Liverpool remained defensively secure despite the disadvantage, but still had six or seven players getting forward in attack, with more space for Coutinho and Firmino to operate after Milner's dismissal. The first hour saw the opposite effect of the same style as used at Manchester City: Liverpool congested by Milner, Lallana, and Firmino's constant movement, with Dann and Delaney refusing to be pulled out of position as Otamendi was, with Palace's midfield providing far more protection than Fernando and Fernandinho did.
Never underestimate how important space – and the use of said space – is to Liverpool's attack.
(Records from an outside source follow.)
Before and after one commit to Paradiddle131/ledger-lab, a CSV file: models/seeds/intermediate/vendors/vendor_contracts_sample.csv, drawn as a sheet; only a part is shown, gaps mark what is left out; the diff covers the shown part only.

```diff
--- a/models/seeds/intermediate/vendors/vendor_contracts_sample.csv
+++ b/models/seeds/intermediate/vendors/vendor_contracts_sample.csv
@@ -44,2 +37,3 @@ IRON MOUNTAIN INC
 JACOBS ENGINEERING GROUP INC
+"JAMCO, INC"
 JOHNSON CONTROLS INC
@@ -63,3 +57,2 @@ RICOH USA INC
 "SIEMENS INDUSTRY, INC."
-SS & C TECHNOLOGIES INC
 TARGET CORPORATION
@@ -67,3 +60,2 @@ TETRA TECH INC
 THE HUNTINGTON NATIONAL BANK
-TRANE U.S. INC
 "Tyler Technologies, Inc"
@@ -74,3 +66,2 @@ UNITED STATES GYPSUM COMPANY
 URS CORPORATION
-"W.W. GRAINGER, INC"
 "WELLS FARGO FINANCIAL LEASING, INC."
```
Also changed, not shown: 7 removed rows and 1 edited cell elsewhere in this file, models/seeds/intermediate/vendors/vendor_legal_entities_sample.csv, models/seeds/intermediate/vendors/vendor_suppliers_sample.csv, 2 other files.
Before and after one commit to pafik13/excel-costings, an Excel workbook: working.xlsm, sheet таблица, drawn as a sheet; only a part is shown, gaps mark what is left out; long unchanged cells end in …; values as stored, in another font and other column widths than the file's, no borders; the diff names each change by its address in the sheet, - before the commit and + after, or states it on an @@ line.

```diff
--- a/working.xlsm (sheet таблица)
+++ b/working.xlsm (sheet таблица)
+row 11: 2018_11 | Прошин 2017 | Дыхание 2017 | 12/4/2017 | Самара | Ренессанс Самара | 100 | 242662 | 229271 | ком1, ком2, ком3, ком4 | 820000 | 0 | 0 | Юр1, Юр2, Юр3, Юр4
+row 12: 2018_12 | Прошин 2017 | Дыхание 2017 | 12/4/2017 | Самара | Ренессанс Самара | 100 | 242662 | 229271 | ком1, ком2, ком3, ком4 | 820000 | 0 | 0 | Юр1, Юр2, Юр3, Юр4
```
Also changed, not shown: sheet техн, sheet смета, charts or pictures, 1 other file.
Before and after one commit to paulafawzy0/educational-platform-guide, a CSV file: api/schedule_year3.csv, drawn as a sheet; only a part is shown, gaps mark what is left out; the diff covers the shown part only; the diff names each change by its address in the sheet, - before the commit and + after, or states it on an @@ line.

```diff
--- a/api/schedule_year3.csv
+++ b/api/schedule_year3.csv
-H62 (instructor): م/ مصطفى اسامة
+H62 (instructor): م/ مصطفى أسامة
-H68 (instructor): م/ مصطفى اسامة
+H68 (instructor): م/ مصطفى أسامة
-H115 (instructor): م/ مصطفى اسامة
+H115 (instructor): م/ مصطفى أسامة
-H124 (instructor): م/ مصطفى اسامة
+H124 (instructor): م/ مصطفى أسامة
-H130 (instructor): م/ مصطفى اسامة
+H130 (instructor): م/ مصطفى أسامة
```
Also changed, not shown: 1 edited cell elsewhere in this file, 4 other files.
Philippe Coutinho used it especially well; he played for just half an hour, yet only Lallana created more chances yesterday, and he completed 25 of his 27 attempted passes, a vastly higher pass accuracy than usual.
Palace's replies – first switching to 4-2-3-1 when Mutch replaced Cabaye just before Firmino scored, then reverting to 4-4-2 in the 80th minute – changed nothing. If anything, they made Palace worse: increasingly more open in midfield after Mutch replaced Cabaye, and even more so after Sako replaced Ledley. But more than anything else, Crystal Palace shot themselves in both feet – the mistake for the equalizer and subsequent scrambling and subsequent penalty; wasteful passes in attack, from open play and set plays and especially from Bolasie and Sako, and an inability to understand how to attack Liverpool's new formation – and then proceeded to collapse, as befitting a side that's fallen from joint-fourth to 15th since Christmas.
But that can't obfuscate the fact that Liverpool weren't good for an hour, for similar reasons as we've seen before, against opposition that Liverpool haven't been good at for the last couple of seasons. Too many blocked shots, too many shots from distance, mediocre chances created, an inability to even test the opposition goalkeeper, and conceding the 16th goal from a set play this season (13, of 37 total goals conceded, in the league).
Liverpool replied well to the red card – in tactics, in performance, in that ubiquitous "passion," "character," etc. – but Liverpool needed a goalkeeper error (something they're more than familiar with) and a contentious (if deserved!) penalty to get their goals. Liverpool needed to do something they've probably never done before, at least in Premier League history.
Somehow, Liverpool did.